Provided information
____________________
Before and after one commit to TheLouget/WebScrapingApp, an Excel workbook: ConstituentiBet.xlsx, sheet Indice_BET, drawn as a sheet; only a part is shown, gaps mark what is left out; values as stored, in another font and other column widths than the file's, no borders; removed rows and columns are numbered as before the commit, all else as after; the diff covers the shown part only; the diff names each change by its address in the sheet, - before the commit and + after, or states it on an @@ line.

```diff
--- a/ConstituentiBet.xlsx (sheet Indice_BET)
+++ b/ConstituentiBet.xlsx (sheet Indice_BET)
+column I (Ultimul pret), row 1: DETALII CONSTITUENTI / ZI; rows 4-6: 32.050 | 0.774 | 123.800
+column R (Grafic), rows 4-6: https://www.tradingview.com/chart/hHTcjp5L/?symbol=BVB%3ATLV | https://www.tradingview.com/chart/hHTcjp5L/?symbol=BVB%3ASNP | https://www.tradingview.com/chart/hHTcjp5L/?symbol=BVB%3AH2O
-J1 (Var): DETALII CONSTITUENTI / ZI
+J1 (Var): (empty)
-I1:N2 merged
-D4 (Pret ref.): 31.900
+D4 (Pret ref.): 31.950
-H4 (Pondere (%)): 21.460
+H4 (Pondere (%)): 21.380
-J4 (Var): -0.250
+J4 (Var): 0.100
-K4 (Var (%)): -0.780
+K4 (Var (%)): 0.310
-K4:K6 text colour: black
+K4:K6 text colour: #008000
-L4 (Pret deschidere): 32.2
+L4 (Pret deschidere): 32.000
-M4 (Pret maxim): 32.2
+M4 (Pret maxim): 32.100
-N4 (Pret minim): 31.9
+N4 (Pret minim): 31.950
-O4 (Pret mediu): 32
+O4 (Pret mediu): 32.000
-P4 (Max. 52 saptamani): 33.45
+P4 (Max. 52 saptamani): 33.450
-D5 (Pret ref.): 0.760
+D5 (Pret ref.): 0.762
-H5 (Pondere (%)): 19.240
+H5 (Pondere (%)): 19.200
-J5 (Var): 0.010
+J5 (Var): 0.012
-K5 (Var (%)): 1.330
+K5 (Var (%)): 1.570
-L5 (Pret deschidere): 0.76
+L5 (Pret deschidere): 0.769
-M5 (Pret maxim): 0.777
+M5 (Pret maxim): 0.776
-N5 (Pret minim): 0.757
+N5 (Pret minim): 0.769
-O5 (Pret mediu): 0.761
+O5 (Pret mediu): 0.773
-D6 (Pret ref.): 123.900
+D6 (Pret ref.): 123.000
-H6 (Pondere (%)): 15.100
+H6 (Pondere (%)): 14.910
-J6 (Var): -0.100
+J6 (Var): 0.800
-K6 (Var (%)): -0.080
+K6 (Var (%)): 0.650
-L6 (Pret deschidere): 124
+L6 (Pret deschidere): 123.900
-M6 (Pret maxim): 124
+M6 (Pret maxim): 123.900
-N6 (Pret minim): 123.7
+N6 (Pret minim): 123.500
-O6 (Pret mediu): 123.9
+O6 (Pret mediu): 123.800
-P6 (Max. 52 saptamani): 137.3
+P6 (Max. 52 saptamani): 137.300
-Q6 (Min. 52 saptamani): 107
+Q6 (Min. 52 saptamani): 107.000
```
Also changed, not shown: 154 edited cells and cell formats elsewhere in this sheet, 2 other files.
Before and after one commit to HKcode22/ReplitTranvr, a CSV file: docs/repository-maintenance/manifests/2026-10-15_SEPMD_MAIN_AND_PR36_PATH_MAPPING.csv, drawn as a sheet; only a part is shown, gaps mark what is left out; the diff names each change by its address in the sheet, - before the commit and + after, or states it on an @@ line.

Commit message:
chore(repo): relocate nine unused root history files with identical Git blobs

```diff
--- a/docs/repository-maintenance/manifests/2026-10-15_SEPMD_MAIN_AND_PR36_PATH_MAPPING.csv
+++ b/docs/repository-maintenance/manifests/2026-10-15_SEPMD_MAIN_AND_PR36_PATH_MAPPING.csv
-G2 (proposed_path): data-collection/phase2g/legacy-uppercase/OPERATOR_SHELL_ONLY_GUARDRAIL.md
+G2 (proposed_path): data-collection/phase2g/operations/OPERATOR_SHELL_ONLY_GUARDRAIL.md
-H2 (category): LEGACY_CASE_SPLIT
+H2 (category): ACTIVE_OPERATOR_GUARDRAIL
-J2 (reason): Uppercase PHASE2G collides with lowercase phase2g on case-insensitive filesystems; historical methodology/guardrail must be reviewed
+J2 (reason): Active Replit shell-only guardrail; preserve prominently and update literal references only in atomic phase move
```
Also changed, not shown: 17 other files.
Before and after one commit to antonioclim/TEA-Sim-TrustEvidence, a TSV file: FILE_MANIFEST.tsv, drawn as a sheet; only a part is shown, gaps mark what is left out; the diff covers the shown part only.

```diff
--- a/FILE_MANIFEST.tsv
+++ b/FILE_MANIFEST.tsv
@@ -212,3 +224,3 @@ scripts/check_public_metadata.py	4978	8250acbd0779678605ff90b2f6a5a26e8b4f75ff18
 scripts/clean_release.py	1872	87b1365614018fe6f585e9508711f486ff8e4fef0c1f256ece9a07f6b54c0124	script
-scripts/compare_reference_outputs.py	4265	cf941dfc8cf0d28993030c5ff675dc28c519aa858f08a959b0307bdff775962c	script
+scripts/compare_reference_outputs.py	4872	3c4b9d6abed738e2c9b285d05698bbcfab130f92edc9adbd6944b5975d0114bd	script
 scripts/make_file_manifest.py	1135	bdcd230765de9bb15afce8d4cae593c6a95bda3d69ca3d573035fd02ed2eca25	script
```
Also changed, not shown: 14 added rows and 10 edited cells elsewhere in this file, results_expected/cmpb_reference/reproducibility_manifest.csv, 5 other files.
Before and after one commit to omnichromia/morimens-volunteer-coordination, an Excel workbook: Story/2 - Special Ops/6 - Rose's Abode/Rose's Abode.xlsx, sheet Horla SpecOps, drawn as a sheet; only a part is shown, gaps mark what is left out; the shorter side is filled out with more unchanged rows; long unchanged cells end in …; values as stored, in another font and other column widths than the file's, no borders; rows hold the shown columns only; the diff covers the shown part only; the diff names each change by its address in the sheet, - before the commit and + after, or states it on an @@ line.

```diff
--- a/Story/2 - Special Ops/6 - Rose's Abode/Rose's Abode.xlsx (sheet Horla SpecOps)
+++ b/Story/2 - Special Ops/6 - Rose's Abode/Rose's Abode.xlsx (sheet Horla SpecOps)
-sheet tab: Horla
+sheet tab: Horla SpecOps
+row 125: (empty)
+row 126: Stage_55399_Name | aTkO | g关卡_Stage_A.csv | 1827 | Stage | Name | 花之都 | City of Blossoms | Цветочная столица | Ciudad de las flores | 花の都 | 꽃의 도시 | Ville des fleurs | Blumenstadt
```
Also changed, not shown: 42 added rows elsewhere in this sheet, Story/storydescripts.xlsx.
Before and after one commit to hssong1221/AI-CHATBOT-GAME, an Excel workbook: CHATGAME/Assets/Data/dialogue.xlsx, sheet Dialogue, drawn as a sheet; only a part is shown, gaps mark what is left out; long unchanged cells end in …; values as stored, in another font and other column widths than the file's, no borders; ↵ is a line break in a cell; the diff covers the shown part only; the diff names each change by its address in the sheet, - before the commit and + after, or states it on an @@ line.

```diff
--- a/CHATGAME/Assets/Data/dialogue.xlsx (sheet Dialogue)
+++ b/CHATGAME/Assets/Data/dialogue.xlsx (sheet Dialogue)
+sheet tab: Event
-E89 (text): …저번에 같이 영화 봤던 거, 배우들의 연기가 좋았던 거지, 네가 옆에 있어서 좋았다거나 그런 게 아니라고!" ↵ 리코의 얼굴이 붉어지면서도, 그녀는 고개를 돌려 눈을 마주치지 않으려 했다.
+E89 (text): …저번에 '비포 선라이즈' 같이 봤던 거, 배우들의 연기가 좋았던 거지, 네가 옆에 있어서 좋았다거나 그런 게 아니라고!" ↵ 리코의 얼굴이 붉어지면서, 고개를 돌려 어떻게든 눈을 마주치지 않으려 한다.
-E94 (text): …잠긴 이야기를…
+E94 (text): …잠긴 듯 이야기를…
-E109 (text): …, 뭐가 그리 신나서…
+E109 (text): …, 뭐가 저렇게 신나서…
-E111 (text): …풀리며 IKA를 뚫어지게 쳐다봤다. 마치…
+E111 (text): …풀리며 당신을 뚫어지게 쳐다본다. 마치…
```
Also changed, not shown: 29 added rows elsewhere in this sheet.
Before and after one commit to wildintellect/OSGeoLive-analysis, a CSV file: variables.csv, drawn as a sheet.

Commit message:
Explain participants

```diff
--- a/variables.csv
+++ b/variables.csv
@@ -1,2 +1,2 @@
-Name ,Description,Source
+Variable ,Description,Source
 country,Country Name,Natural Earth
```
____________________
Your task
All lines in the entries above that hold the word "ConstituentiBet" need to be copied.

Expected output
Before and after one commit to TheLouget/WebScrapingApp, an Excel workbook: ConstituentiBet.xlsx, sheet Indice_BET, drawn as a sheet; only a part is shown, gaps mark what is left out; values as stored, in another font and other column widths than the file's, no borders; removed rows and columns are numbered as before the commit, all else as after; the diff covers the shown part only; the diff names each change by its address in the sheet, - before the commit and + after, or states it on an @@ line.
--- a/ConstituentiBet.xlsx (sheet Indice_BET)
+++ b/ConstituentiBet.xlsx (sheet Indice_BET)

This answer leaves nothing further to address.